Task prompt — When the string "registers" appears in a line of the records, show the whole line.

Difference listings
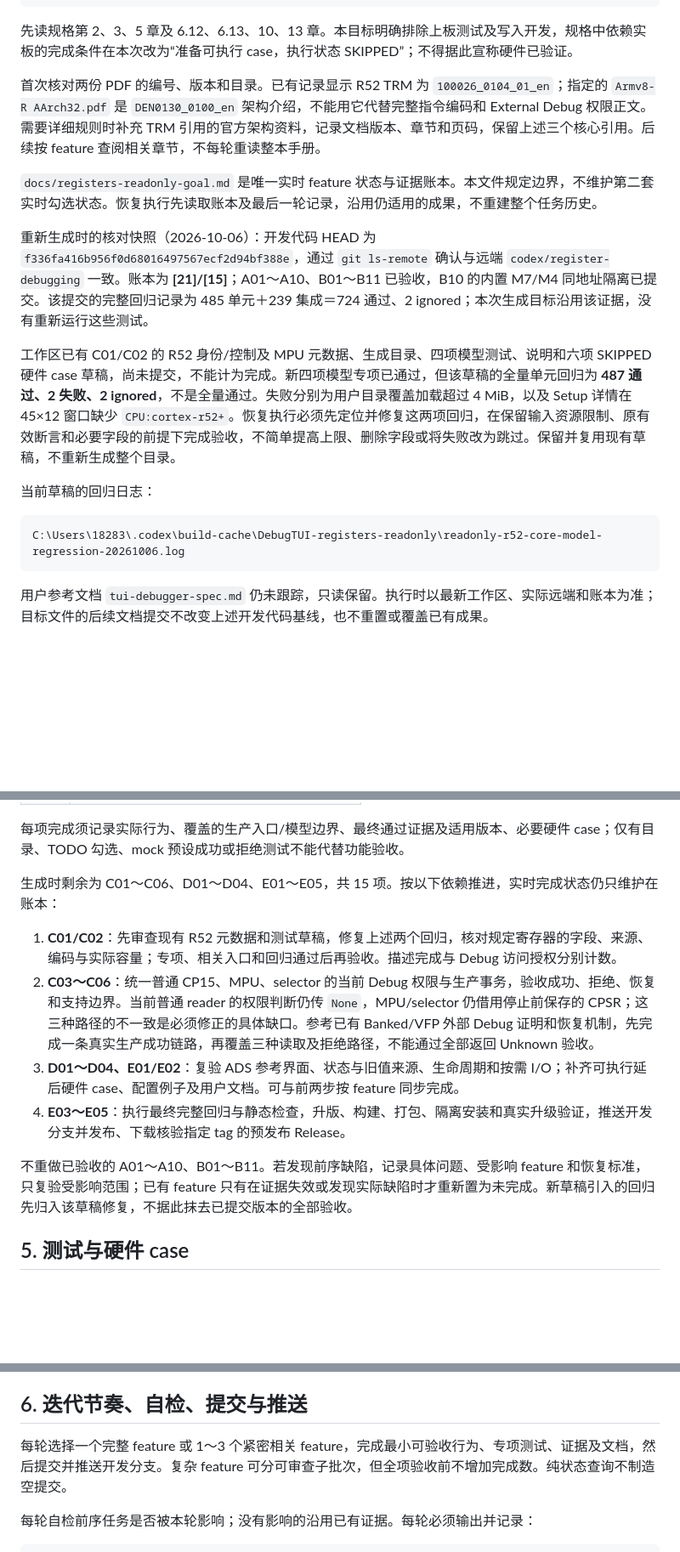
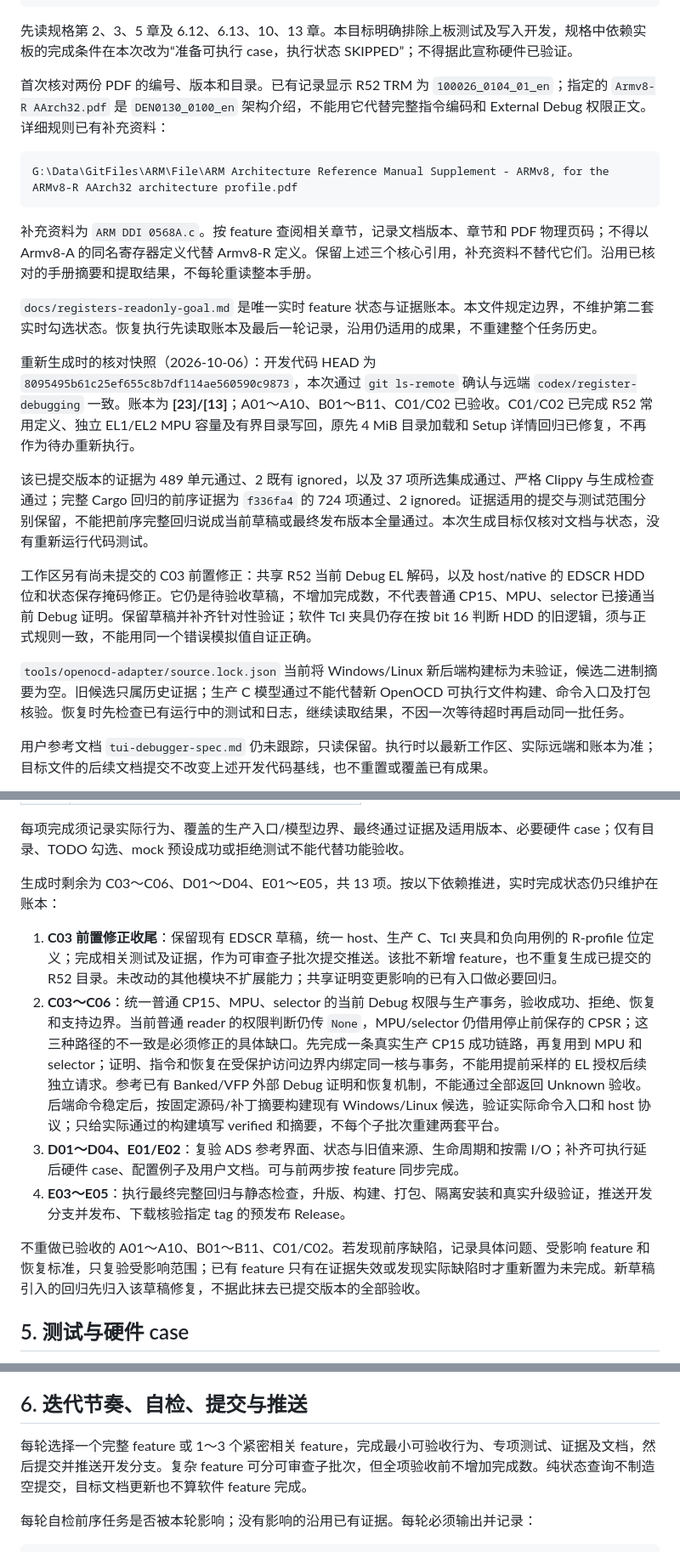
Before and after one commit to bei-li16/DebugTUI, a Markdown page: docs/registers-goal-objective.md, 3 parts joined by grey strips. Shown at 85% size. GitHub-like rendering; blank space fills up the shorter version.

Commit message:
Refresh executable register goal with current progress and backend acceptance

````diff
--- a/docs/registers-goal-objective.md
+++ b/docs/registers-goal-objective.md
@@ -38,19 +38,23 @@ G:\Data\GitFiles\DebugTUI\PUBLISHING.md
 
 先读规格第 2、3、5 章及 6.12、6.13、10、13 章。本目标明确排除上板测试及写入开发，规格中依赖实板的完成条件在本次改为“准备可执行 case，执行状态 SKIPPED”；不得据此宣称硬件已验证。
 
-首次核对两份 PDF 的编号、版本和目录。已有记录显示 R52 TRM 为 `100026_0104_01_en`；指定的 `Armv8-R AArch32.pdf` 是 `DEN0130_0100_en` 架构介绍，不能用它代替完整指令编码和 External Debug 权限正文。需要详细规则时补充 TRM 引用的官方架构资料，记录文档版本、章节和页码，保留上述三个核心引用。后续按 feature 查阅相关章节，不每轮重读整本手册。
+首次核对两份 PDF 的编号、版本和目录。已有记录显示 R52 TRM 为 `100026_0104_01_en`；指定的 `Armv8-R AArch32.pdf` 是 `DEN0130_0100_en` 架构介绍，不能用它代替完整指令编码和 External Debug 权限正文。详细规则已有补充资料：
+
+```text
+G:\Data\GitFiles\ARM\File\ARM Architecture Reference Manual Supplement - ARMv8, for the ARMv8-R AArch32 architecture profile.pdf
+```
+
+补充资料为 `ARM DDI 0568A.c`。按 feature 查阅相关章节，记录文档版本、章节和 PDF 物理页码；不得以 Armv8-A 的同名寄存器定义代替 Armv8-R 定义。保留上述三个核心引用，补充资料不替代它们。沿用已核对的手册摘要和提取结果，不每轮重读整本手册。
 
 `docs/registers-readonly-goal.md` 是唯一实时 feature 状态与证据账本。本文件规定边界，不维护第二套实时勾选状态。恢复执行先读取账本及最后一轮记录，沿用仍适用的成果，不重建整个任务历史。
 
-重新生成时的核对快照（2026-10-06）：开发代码 HEAD 为 `f336fa416b956f0d68016497567ecf2d94bf388e`，通过 `git ls-remote` 确认与远端 `codex/register-debugging` 一致。账本为 **[21]/[15]**；A01～A10、B01～B11 已验收，B10 的内置 M7/M4 同地址隔离已提交。该提交的完整回归记录为 485 单元＋239 集成＝724 通过、2 ignored；本次生成目标沿用该证据，没有重新运行这些测试。
+重新生成时的核对快照（2026-10-06）：开发代码 HEAD 为 `8095495b61c25ef655c8b7df114ae560590c9873`，本次通过 `git ls-remote` 确认与远端 `codex/register-debugging` 一致。账本为 **[23]/[13]**；A01～A10、B01～B11、C01/C02 已验收。C01/C02 已完成 R52 常用定义、独立 EL1/EL2 MPU 容量及有界目录写回，原先 4 MiB 目录加载和 Setup 详情回归已修复，不再作为待办重新执行。
 
-工作区已有 C01/C02 的 R52 身份/控制及 MPU 元数据、生成目录、四项模型测试、说明和六项 SKIPPED 硬件 case 草稿，尚未提交，不能计为完成。新四项模型专项已通过，但该草稿的全量单元回归为 **487 通过、2 失败、2 ignored**，不是全量通过。失败分别为用户目录覆盖加载超过 4 MiB，以及 Setup 详情在 45×12 窗口缺少 `CPU:cortex-r52+`。恢复执行必须先定位并修复这两项回归，在保留输入资源限制、原有效断言和必要字段的前提下完成验收，不简单提高上限、删除字段或将失败改为跳过。保留并复用现有草稿，不重新生成整个目录。
+该已提交版本的证据为 489 单元通过、2 既有 ignored，以及 37 项所选集成通过、严格 Clippy 与生成检查通过；完整 Cargo 回归的前序证据为 `f336fa4` 的 724 项通过、2 ignored。证据适用的提交与测试范围分别保留，不能把前序完整回归说成当前草稿或最终发布版本全量通过。本次生成目标仅核对文档与状态，没有重新运行代码测试。
 
-当前草稿的回归日志：
+工作区另有尚未提交的 C03 前置修正：共享 R52 当前 Debug EL 解码，以及 host/native 的 EDSCR HDD 位和状态保存掩码修正。它仍是待验收草稿，不增加完成数，不代表普通 CP15、MPU、selector 已接通当前 Debug 证明。保留草稿并补齐针对性验证；软件 Tcl 夹具仍存在按 bit 16 判断 HDD 的旧逻辑，须与正式规则一致，不能用同一个错误模拟值自证正确。
 
-```text
-C:\Users\18283\.codex\build-cache\DebugTUI-registers-readonly\readonly-r52-core-model-regression-20261006.log
-```
+`tools/openocd-adapter/source.lock.json` 当前将 Windows/Linux 新后端构建标为未验证，候选二进制摘要为空。旧候选只属历史证据；生产 C 模型通过不能代替新 OpenOCD 可执行文件构建、命令入口及打包核验。恢复时先检查已有运行中的测试和日志，继续读取结果，不因一次等待超时再启动同一批任务。
 
 用户参考文档 `tui-debugger-spec.md` 仍未跟踪，只读保留。执行时以最新工作区、实际远端和账本为准；目标文件的后续文档提交不改变上述开发代码基线，也不重置或覆盖已有成果。
 
@@ -162,14 +167,14 @@ C:\Users\18283\.codex\build-cache\DebugTUI-registers-readonly\readonly-r52-core-
 
 每项完成须记录实际行为、覆盖的生产入口/模型边界、最终通过证据及适用版本、必要硬件 case；仅有目录、TODO 勾选、mock 预设成功或拒绝测试不能代替功能验收。
 
-生成时剩余为 C01～C06、D01～D04、E01～E05，共 15 项。按以下依赖推进，实时完成状态仍只维护在账本：
+生成时剩余为 C03～C06、D01～D04、E01～E05，共 13 项。按以下依赖推进，实时完成状态仍只维护在账本：
 
-1. **C01/C02**：先审查现有 R52 元数据和测试草稿，修复上述两个回归，核对规定寄存器的字段、来源、编码与实际容量；专项、相关入口和回归通过后再验收。描述完成与 Debug 访问授权分别计数。
-2. **C03～C06**：统一普通 CP15、MPU、selector 的当前 Debug 权限与生产事务，验收成功、拒绝、恢复和支持边界。当前普通 reader 的权限判断仍传 `None`，MPU/selector 仍借用停止前保存的 CPSR；这三种路径的不一致是必须修正的具体缺口。参考已有 Banked/VFP 外部 Debug 证明和恢复机制，先完成一条真实生产成功链路，再覆盖三种读取及拒绝路径，不能通过全部返回 Unknown 验收。
+1. **C03 前置修正收尾**：保留现有 EDSCR 草稿，统一 host、生产 C、Tcl 夹具和负向用例的 R-profile 位定义；完成相关测试及证据，作为可审查子批次提交推送。该批不新增 feature，也不重复生成已提交的 R52 目录。未改动的其他模块不扩展能力；共享证明变更影响的已有入口做必要回归。
+2. **C03～C06**：统一普通 CP15、MPU、selector 的当前 Debug 权限与生产事务，验收成功、拒绝、恢复和支持边界。当前普通 reader 的权限判断仍传 `None`，MPU/selector 仍借用停止前保存的 CPSR；这三种路径的不一致是必须修正的具体缺口。先完成一条真实生产 CP15 成功链路，再复用到 MPU 和 selector；证明、指令和恢复在受保护访问边界内绑定同一核与事务，不能用提前采样的 EL 授权后续独立请求。参考已有 Banked/VFP 外部 Debug 证明和恢复机制，不能通过全部返回 Unknown 验收。后端命令稳定后，按固定源码/补丁摘要构建现有 Windows/Linux 候选，验证实际命令入口和 host 协议；只给实际通过的构建填写 verified 和摘要，不每个子批次重建两套平台。
 3. **D01～D04、E01/E02**：复验 ADS 参考界面、状态与旧值来源、生命周期和按需 I/O；补齐可执行延后硬件 case、配置例子及用户文档。可与前两步按 feature 同步完成。
 4. **E03～E05**：执行最终完整回归与静态检查，升版、构建、打包、隔离安装和真实升级验证，推送开发分支并发布、下载核验指定 tag 的预发布 Release。
 
-不重做已验收的 A01～A10、B01～B11。若发现前序缺陷，记录具体问题、受影响 feature 和恢复标准，只复验受影响范围；已有 feature 只有在证据失效或发现实际缺陷时才重新置为未完成。新草稿引入的回归先归入该草稿修复，不据此抹去已提交版本的全部验收。
+不重做已验收的 A01～A10、B01～B11、C01/C02。若发现前序缺陷，记录具体问题、受影响 feature 和恢复标准，只复验受影响范围；已有 feature 只有在证据失效或发现实际缺陷时才重新置为未完成。新草稿引入的回归先归入该草稿修复，不据此抹去已提交版本的全部验收。
 
 ## 5. 测试与硬件 case
 
@@ -191,7 +196,7 @@ cargo clippy --locked --all-targets -- -D warnings
 
 ## 6. 迭代节奏、自检、提交与推送
 
-每轮选择一个完整 feature 或 1～3 个紧密相关 feature，完成最小可验收行为、专项测试、证据及文档，然后提交并推送开发分支。复杂 feature 可分可审查子批次，但全项验收前不增加完成数。纯状态查询不制造空提交。
+每轮选择一个完整 feature 或 1～3 个紧密相关 feature，完成最小可验收行为、专项测试、证据及文档，然后提交并推送开发分支。复杂 feature 可分可审查子批次，但全项验收前不增加完成数。纯状态查询不制造空提交，目标文档更新也不算软件 feature 完成。
 
 每轮自检前序任务是否被本轮影响；没有影响的沿用已有证据。每轮必须输出并记录：
 
````
Also changed, not shown: other parts of docs/registers-goal-objective.md (+1 -0 lines).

Written reply —
Before and after one commit to bei-li16/DebugTUI, a Markdown page: docs/registers-goal-objective.md, 3 parts joined by grey strips. Shown at 85% size. GitHub-like rendering; blank space fills up the shorter version.
--- a/docs/registers-goal-objective.md
+++ b/docs/registers-goal-objective.md
 `docs/registers-readonly-goal.md` 是唯一实时 feature 状态与证据账本。本文件规定边界，不维护第二套实时勾选状态。恢复执行先读取账本及最后一轮记录，沿用仍适用的成果，不重建整个任务历史。
-C:\Users\18283\.codex\build-cache\DebugTUI-registers-readonly\readonly-r52-core-model-regression-20261006.log
@@ -162,14 +167,14 @@ C:\Users\18283\.codex\build-cache\DebugTUI-registers-readonly\readonly-r52-core-
Also changed, not shown: other parts of docs/registers-goal-objective.md (+1 -0 lines).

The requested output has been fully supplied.